I support a quality school for every neighborhood. Schools ought to be like [public] water. If you drink water in Mississippi, guess what? You’re not concerned. If you drink water in New York, it’s the same thing. It’s not like being in some countries, where it might be safe in one location and dangerous in another.

The vision here is for all of our schools to be middle class-like. When you talk about why parents choose a school, the literature will tell you one thing is undeniable from the East Coast to the West Coast in America: it’s the quality of the school that matters most.

For example, Wilson Foundation is located in the same neighborhood as School 2 and School 4. I was on the board when we introduced the International Baccalaureate program at Wilson, and there were 28 families that immediately applied to send their kids to that school on Genesee Street. At the time, it was a fairly challenging street. Families from Penfield and other districts throughout the county were attracted to an internationally recognized curriculum.

A middle-class family out in the county today can look at School X and School Y, and they’re about the same. In the district, we can’t say that. Last year, School 10 had one day of library services, while School 50 had it five days a week.

So what I’m saying is you can’t blame the person for wanting to choose a school that is not in the neighborhood where they live. The decision might be based on safety concerns, but the primary factor, the number-one factor is quality.

City officials are extremely concerned about losing population, particularly middle-class families. What are you doing to try to keep those families?

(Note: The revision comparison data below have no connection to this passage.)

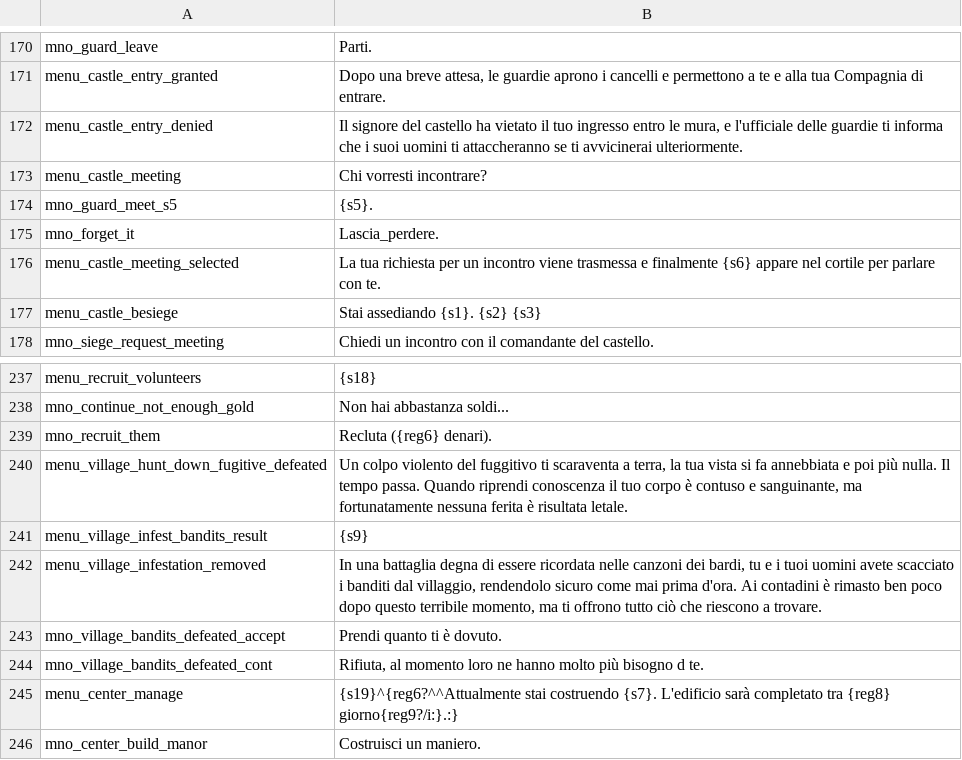
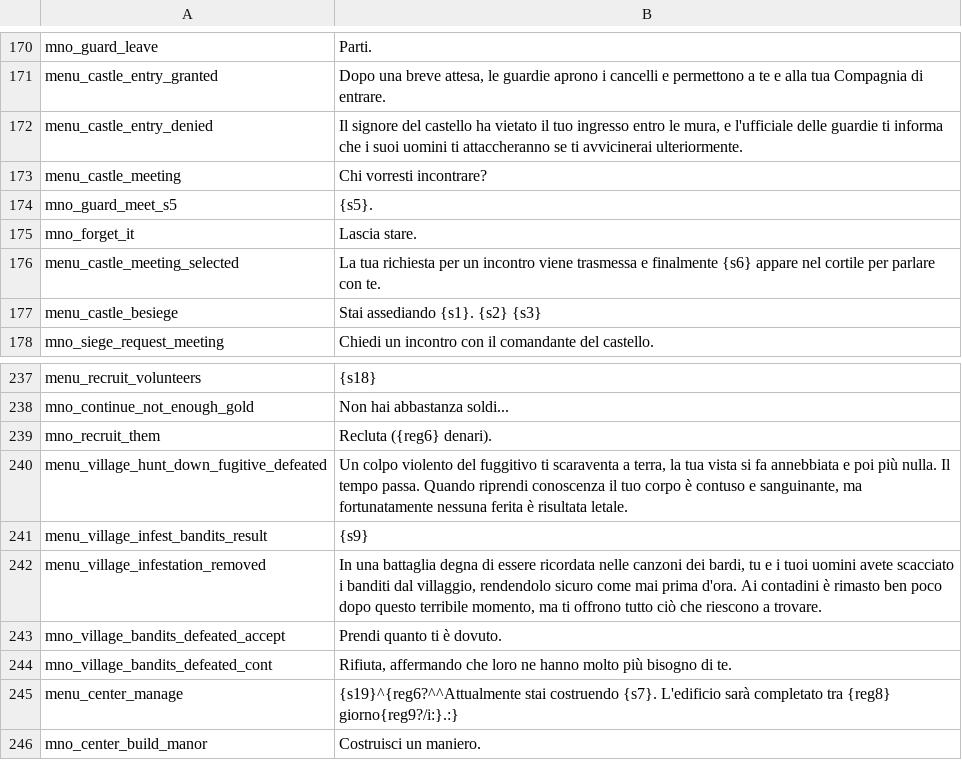
Before and after one commit to Swyter/warband-l10n, a CSV file: it/Modules/Native/languages/it/game_menus.csv, drawn as a sheet; only a part is shown, gaps mark what is left out.

```diff
--- a/it/Modules/Native/languages/it/game_menus.csv
+++ b/it/Modules/Native/languages/it/game_menus.csv
@@ -174,3 +174,3 @@ menu_castle_meeting|Chi vorresti incontrare?
 mno_guard_meet_s5|{s5}.
-mno_forget_it|Lascia_perdere.
+mno_forget_it|Lascia stare.
 menu_castle_meeting_selected|La tua richiesta per un incontro viene trasmessa e finalmente {s6} appare nel cortile per parlare con te.
@@ -243,3 +243,3 @@ menu_village_infestation_removed|In una battaglia degna di essere ricordata nell
 mno_village_bandits_defeated_accept|Prendi quanto ti è dovuto.
-mno_village_bandits_defeated_cont|Rifiuta, al momento loro ne hanno molto più bisogno d te.
+mno_village_bandits_defeated_cont|Rifiuta, affermando che loro ne hanno molto più bisogno di te.
 menu_center_manage|{s19}^{reg6?^^Attualmente stai costruendo {s7}. L'edificio sarà completato tra {reg8} giorno{reg9?/i:}.:}
```
Also changed, not shown: es/Modules/Native/languages/es/dialogs.csv, es/languages/es/ui.csv, 7 other files.
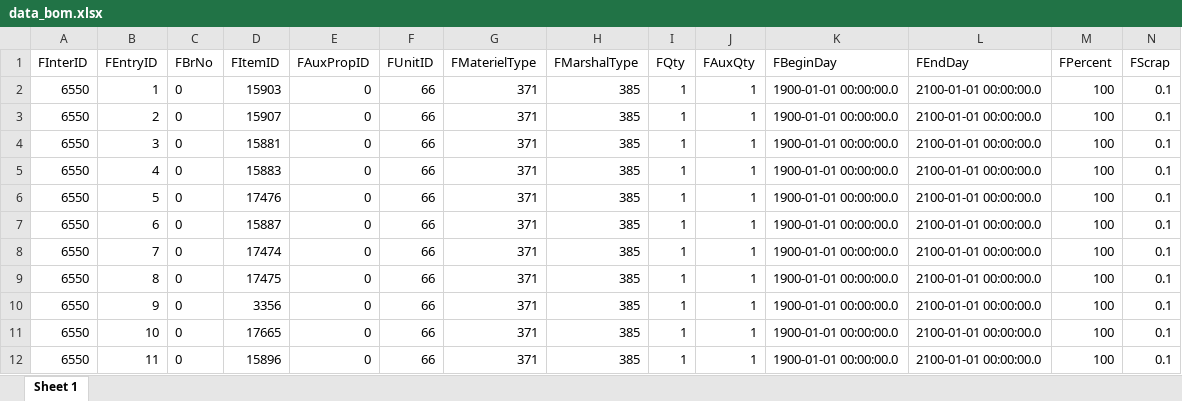
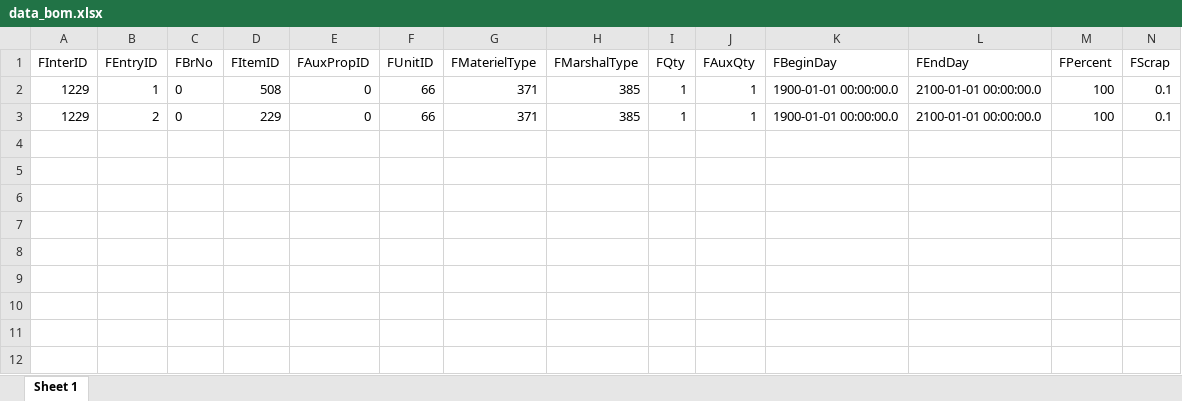
Before and after one commit to takewiki/vm_autoSync, an Excel workbook: data_bom.xlsx, sheet Sheet 1, drawn as a sheet; only a part is shown; values as stored, in another font and other column widths than the file's, no borders; rows hold the shown columns only; the diff names each change by its address in the sheet, - before the commit and + after, or states it on an @@ line.

```diff
--- a/data_bom.xlsx (sheet Sheet 1)
+++ b/data_bom.xlsx (sheet Sheet 1)
-A2:A3 (FInterID): 6550
+A2:A3 (FInterID): 1229
-D2 (FItemID): 15903
+D2 (FItemID): 508
-D3 (FItemID): 15907
+D3 (FItemID): 229
-row 4: 6550 | 3 | 0 | 15881 | 0 | 66 | 371 | 385 | 1 | 1 | 1900-01-01 00:00:00.0 | 2100-01-01 00:00:00.0 | 100 | 0.1
-row 5: 6550 | 4 | 0 | 15883 | 0 | 66 | 371 | 385 | 1 | 1 | 1900-01-01 00:00:00.0 | 2100-01-01 00:00:00.0 | 100 | 0.1
-row 6: 6550 | 5 | 0 | 17476 | 0 | 66 | 371 | 385 | 1 | 1 | 1900-01-01 00:00:00.0 | 2100-01-01 00:00:00.0 | 100 | 0.1
-row 7: 6550 | 6 | 0 | 15887 | 0 | 66 | 371 | 385 | 1 | 1 | 1900-01-01 00:00:00.0 | 2100-01-01 00:00:00.0 | 100 | 0.1
-row 8: 6550 | 7 | 0 | 17474 | 0 | 66 | 371 | 385 | 1 | 1 | 1900-01-01 00:00:00.0 | 2100-01-01 00:00:00.0 | 100 | 0.1
-row 9: 6550 | 8 | 0 | 17475 | 0 | 66 | 371 | 385 | 1 | 1 | 1900-01-01 00:00:00.0 | 2100-01-01 00:00:00.0 | 100 | 0.1
-row 10: 6550 | 9 | 0 | 3356 | 0 | 66 | 371 | 385 | 1 | 1 | 1900-01-01 00:00:00.0 | 2100-01-01 00:00:00.0 | 100 | 0.1
-row 11: 6550 | 10 | 0 | 17665 | 0 | 66 | 371 | 385 | 1 | 1 | 1900-01-01 00:00:00.0 | 2100-01-01 00:00:00.0 | 100 | 0.1
-row 12: 6550 | 11 | 0 | 15896 | 0 | 66 | 371 | 385 | 1 | 1 | 1900-01-01 00:00:00.0 | 2100-01-01 00:00:00.0 | 100 | 0.1
```
Also changed, not shown: data_bom_head.xlsx, 2 other files.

Oh, they tell me all the time, “If I don’t get my kid into one of these three schools, I’m leaving.” And I say, “What is it about these three schools?” And they have a very strong argument and I have a very weak argument.

Let me put it in a simpler way. I keep talking about this art thing, but let’s say you are living across the street from Monroe, but you want to go to a school that has its own football team, which Monroe doesn’t have. What would you do?

It’s about opportunity and quality.

I had a person recently ask me how my first year was going. And I told her the good news is that so many of the problems are low-hanging fruit. The bad news is they’ve caused so many [additional] problems that I lose sleep.

POSTED BY  ON TUE, NOV 13, 2012 AT 10:42 AM

Rochester schools Superintendent Bolgen Vargas wheeled out some charts, at a meeting this morning, to help explain his proposal for modernizing city schools. His plan for the next phase of the more than $1 billion remake of the district’s buildings recommends closing five schools.

In a relatively short period of time, Vargas has become deft at explaining an extremely complex plan. But the discussion invariably gets stuck on one topic: neighborhood schools.

It’s been difficult for Vargas to get everyone on the same page. That’s partly because while many parents and community leaders frequently say they want neighborhood schools, they don’t send their children to those schools.

“We’re going to have to study this phenomenon,” Vargas said this morning.

Another problem: multiple definitions have evolved for neighborhood schools. For instance, at this morning’s meeting, Vargas talked about his recommendation to close School 16, 37, and 44, and build a new school that combines the programs of all three. The new school would also draw students from the 19th Ward neighborhood.

But some parents were not on board with the idea. They argued that too many of the closures were in the 19th Ward neighborhood. And they said, a new school housing nearly a thousand students would be too big.

Transportation is another huge concern for many parents. Even though some parents may like the idea of a neighborhood school, they are concerned about safety. And they choose schools far enough away from their homes to make busing a requirement, which drives up costs for the district.

Vargas knows there is no easy answer to the neighborhood schools issue, but he’s got to find one before spending $625 million on the next phase of remodeling city schools. Otherwise, he risks moving forward on a costly project that many parents, residents, and community leaders won’t value. And worse, it won’t stop the decline in enrollment.